Does thinking about your “Why” as – a ‘Promise to keep’ before you die – change the way you think about your “Why”?   Does it affirm your “Why” or does it change your “Why” in any way?

The Stillness

One of the first major struggles I deal with when I’m going to work out at the gym or joining some friends for a run are the feelings of being inadequate.   Jenny can run forever once she finds her pace, Sandi is always on pace and smiling, Brian is there to encourage, push, pull.. whatever it takes to keep me going.  And all of that leaves me feeling like the weak-link.   Inadequate.

But I go anyway because I’ve learned something.

Of the many reasons to get my sweat on at Psychosomatic, or to go out on the road with friends, is because in those runs and in those workouts, despite the wonderful encouragement and cameraderie, it’s still entirely about me.   My workouts have absolutely nothing to do with anyone else, any other age-group, any other fitness level or ability, any other condition or factor.   Whether there are high-fives or trash-talkers, the work is mine, and so is the reward.

When I can stay focused, closing my eyes from the stinging sweat, and as my mind is reeling off all the reasons I should stop, I find another level beneath the music and the noise, and it is quiet there.   There is only my breath, there is only my pain.

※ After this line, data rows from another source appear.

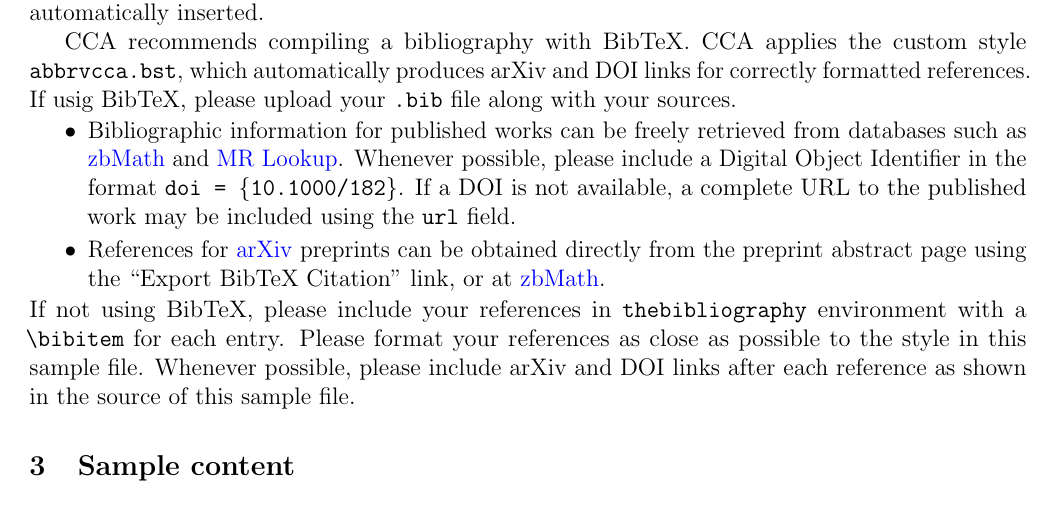
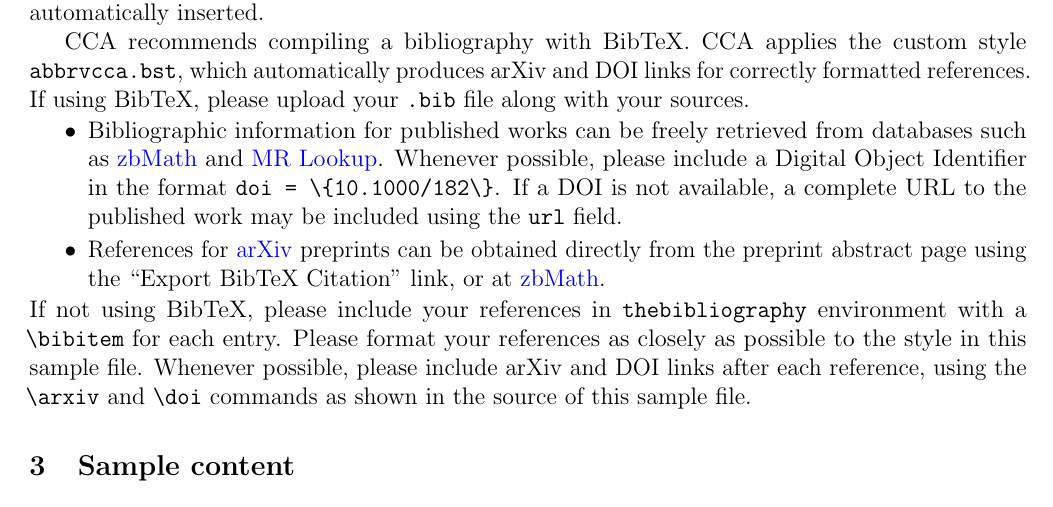
Before and after one commit to Combinatorial-Commutative-Algebra/CCA_Journal, a LaTeX paper (cca-sample.tex): part of page 4 of 7, cut so that both start at the same text. Compiled offline with pdfLaTeX.

Commit message:
spelling, small clarifications, and fixed a warning

```diff
--- a/cca-sample.tex
+++ b/cca-sample.tex
@@ -339,14 +339,14 @@ automatically inserted.
 
 CCA recommends compiling a bibliography with BibTeX. CCA applies the
 custom style \texttt{abbrvcca.bst}, which automatically produces arXiv
-and DOI links for correctly formatted references. If usig BibTeX,
+and DOI links for correctly formatted references. If using BibTeX,
 please upload your \texttt{.bib} file along with your sources.
 \begin{itemize}
 \item Bibliographic information for published works can be freely
   retrieved from databases such as \href{https://zbmath.org/}{zbMath}
   and \href{https://mathscinet.ams.org/mrlookup}{MR Lookup}. Whenever
   possible, please include a Digital Object Identifier in the format
-  \texttt{doi = \{10.1000/182\}}. If a DOI is not available, a
+  \verb|doi = \{10.1000/182\}|. If a DOI is not available, a
   complete URL to the published work may be included using the
   \texttt{url} field.
 \item References for \href{https://arxiv.org/}{arXiv} preprints can be
@@ -355,9 +355,10 @@ please upload your \texttt{.bib} file along with your sources.
 \end{itemize}
 If not using BibTeX, please include your references in
 \texttt{thebibliography} environment with a \verb|\bibitem| for each
-entry. Please format your references as close as possible to the style
-in this sample file.  Whenever possible, please include arXiv and DOI
-links after each reference as shown in the source of this sample file.
+entry. Please format your references as closely as possible to the
+style in this sample file.  Whenever possible, please include arXiv
+and DOI links after each reference, using the \verb|\arxiv| and
+\verb|\doi| commands as shown in the source of this sample file.
 
 
 \section{Sample content}
```
Also changed, not shown: cca-sample.pdf.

I am alive, and they are mine in the stillness.

All the “No’s” that led me here

NO.NO

My life is actually pretty awesome.   I don’t always feel that way, but when I stop and really think about it, I realize that I have so much to be grateful for.   I’ve always had a sense that I was going to do great things and, I don’t think I’m alone in this.   As I get older, the idea that I’m going to be remarkable, in any specific and tangible way, grows more and more distant; ever more remote.   It might even be a kind of hubris, but entirely human all the same.

“We all think we’re going to be great. And we feel a little bit robbed when our expectations aren’t met.” Meredith Grey, Grey’s Anatomy

I want to say real quick too, that I actually like myself.   At least, most of the time, even when I mess up, I’m learning to laugh at myself and not take things so seriously.. not all the time, anyway.   What I’m trying to say here is that I can say nice things about myself without thinking too hard about it – and for some people, that’s a big accomplishment.

But..

I’m not perfect.   I haven’t reached some special state that has elevated me above the masses.  I’m not really all that special, after all.   I’m just a guy who has some ‘yes’s’ under his belt.   And, at the same time, I’m just a guy who still hasn’t let go of all the NO’s!

There are a lot of NO’s.

My big think is that I’m afraid.  I’m afraid to interview with ‘important people’ so I say no.   I’m afraid to climb out on that rock with my friends, so I say no.   I’m afraid to apply for that job because I don’t think they’ll take me seriously, so I say no.   I’m afraid to sign up for that race because I’ve never run that far, so I say no.   I’m afraid of working out that hard so I can get to Boston, no.

So I was going to write this blog about all the NO’s, and sure, they exist BUT..  I’m not really feeling the “No’s” right now.  I can think of yes’s for every no, right now.   Right now I know that the road to greatness is mundane, persistent and consistent action; never giving up, letting go of the things that are hurting you, and being your own champion.

If I DID  want to wallow in my miseries, then I’m sure I could look back and see a series of fear-laden “No’s”.  No to myself, no to offers and invitations from others, no to flights of fancy that weren’t so flighty after all.